SALT LAKE CITY — A battle over water rights has continued between Utah and Nevada for the groundwater in Snake Valley, and several Utah groups are urging Gov. Gary Herbert not to sign the agreement.
The governor's signature would give Nevada rights to mine water in the Snake Valley. Nevada representatives said the water would mostly be used to ensure Las Vegas doesn't have water shortages in the future.
The Nevada board has proposed the idea of mining an aquifer the size of Vermont, located underground near the Utah-Nevada border. However, even though Uthans would still have access to the water, the $15 billion project has brought up concerns.
"There are massive impacts caused by signing this agreement, not the least of which is this is a water mining operation," said Zach Frankel, representative from the Utah Rivers Council. "This is not a sustainable water policy."
Water, air quality, agricultural and economic impacts are all reasons cited by 27 separate groups in a letter to Herbert, urging him not to sign the agreement.
"I feel it's stealing our most valuable resource," said Rupert Steele, representative of the Confederate Band of Goshute Indians. Steele is among those opposing the shared water rights.
Herbert said the decision is a tough one, and he has not decided yet if he will sign the agreement.
"I can promise you all that my goal is very clear," Herbert said. "We will not give up one molecule of water to Nevada that is Utah water. We will protect the rights of those who already have water rights on (the) Utah side, and we're concerned about those on the Nevada side, too."

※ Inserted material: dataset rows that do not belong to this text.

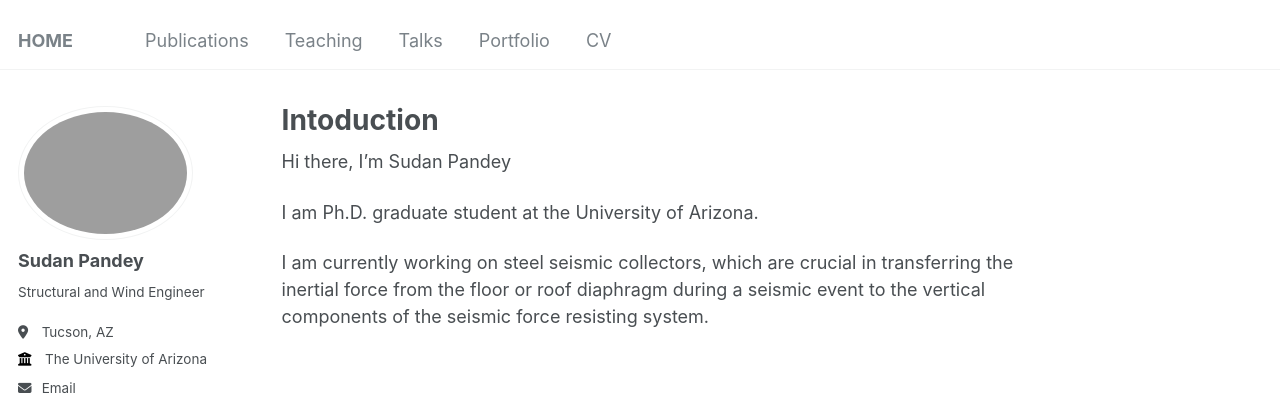
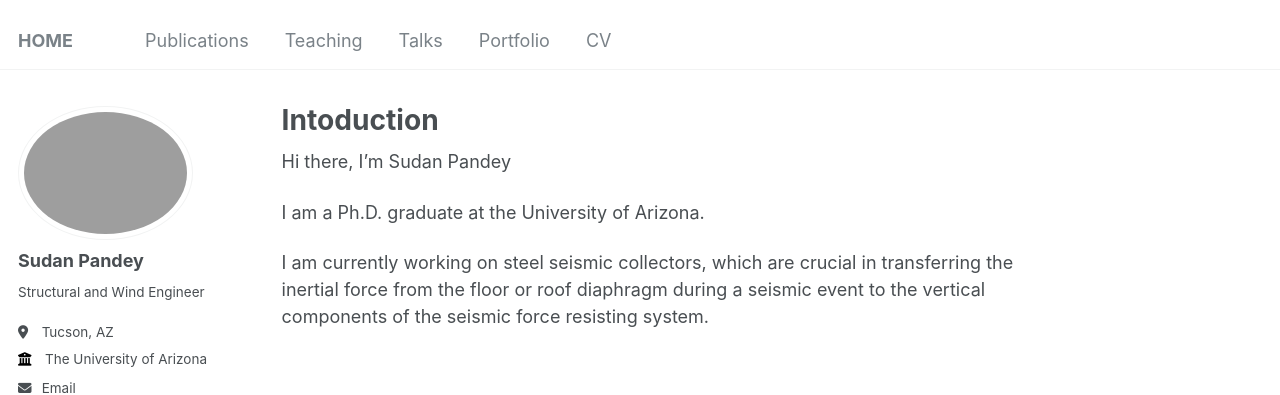
Before and after one commit to pdy-sdn/pandeysudan.github.io, a Jekyll site: the page built from _pages/about.md, in a window 1280 px wide. Shown: the top 395 px of the page. Built offline with Jekyll 4.4.1, drawn with Linux system fonts in a browser that asks for light colours; some web fonts are replaced.

Commit message:
updated on oct 22

```diff
--- a/_pages/about.md
+++ b/_pages/about.md
@@ -9,6 +9,6 @@ redirect_from:
 
 Hi there, I'm Sudan Pandey
 
-I am Ph.D. graduate student at the University of Arizona.
+I am a Ph.D. graduate at the University of Arizona.
 
 I am currently working on steel seismic collectors, which are crucial in transferring the inertial force from the floor or roof diaphragm during a seismic event to the vertical components of the seismic force resisting system.
```
Also changed, not shown: _publications/2009-10-01-paper-title-number-1.md (renamed from _publications/2019-10-01-paper-title-number-1.md, +1 -1 lines).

The governor said he expects to decide whether to sign the agreement in a few weeks. He said he fears that the water battle that could devastate people in the west desert.